Sectional data will be part of the existing Gold provision at least until the end of 2020, after which it may become a paid 'add on' for those who derive value from it. (This content does not come cheap, even before the months of development time/cost have been factored in, and it's been something of a gamble to take it on. That is my problem, of course, and we'll see how things go, but I want to be clear at the outset about the potential to charge separately for this at some point far down the line. Fair enough?)
Alongside the release of sectional data on site, there will be a number of explainer videos and a section (no pun intended) in the User Guide to help you get your feet under the table.
Thereafter, we'll have regular editorial picking up on races of interest from the previous week or fortnight. Sometimes these will be big races, and sometimes they will be races which might have otherwise snuck under the radar.
One really important point in closing: I am not by any manner of means expert in inferring sectional content. I know plenty about running lines and points of call from my exposure to US racing, and I have got up together on such as finishing speed percentages and pars more recently as a result of grappling with their inner workings to help my developers.
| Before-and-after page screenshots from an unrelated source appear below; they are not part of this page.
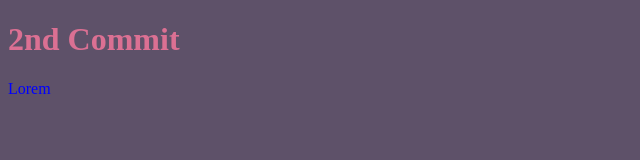
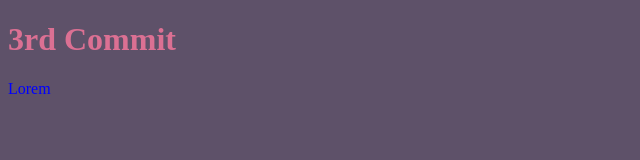
Before and after one commit to NumanAbizsol/stashing, a plain HTML site: page index.html in a window 1280 px wide. Shown: the full height of the page, 0-640 px from the left. Drawn offline with Linux system fonts and the light colour scheme.

Commit message:
add 3rd commit

```diff
--- a/index.html
+++ b/index.html
@@ -7,7 +7,7 @@
     <title>Document</title>
 </head>
 <body>
-    <h1>2nd Commit</h1>
+    <h1>3rd Commit</h1>
     <p>Lorem</p>
 </body>
 </html>
```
I am still learning how best to infer the data, and how best to use it for punting purposes. To that end, I very much welcome comments from those who maybe already use this intel from other sources. And, also to that end, I very much welcome your tolerance if/when I/we make a mistake in presentation.
When the sectional content arrives on site it will be in BETA mode. That means it might be imperfect, and I welcome your support in resolving any glitches.
This is an innovative new frontier as far as British racing - and geegeez.co.uk coverage of it from a form perspective - is concerned. I'm excited to see where it takes us...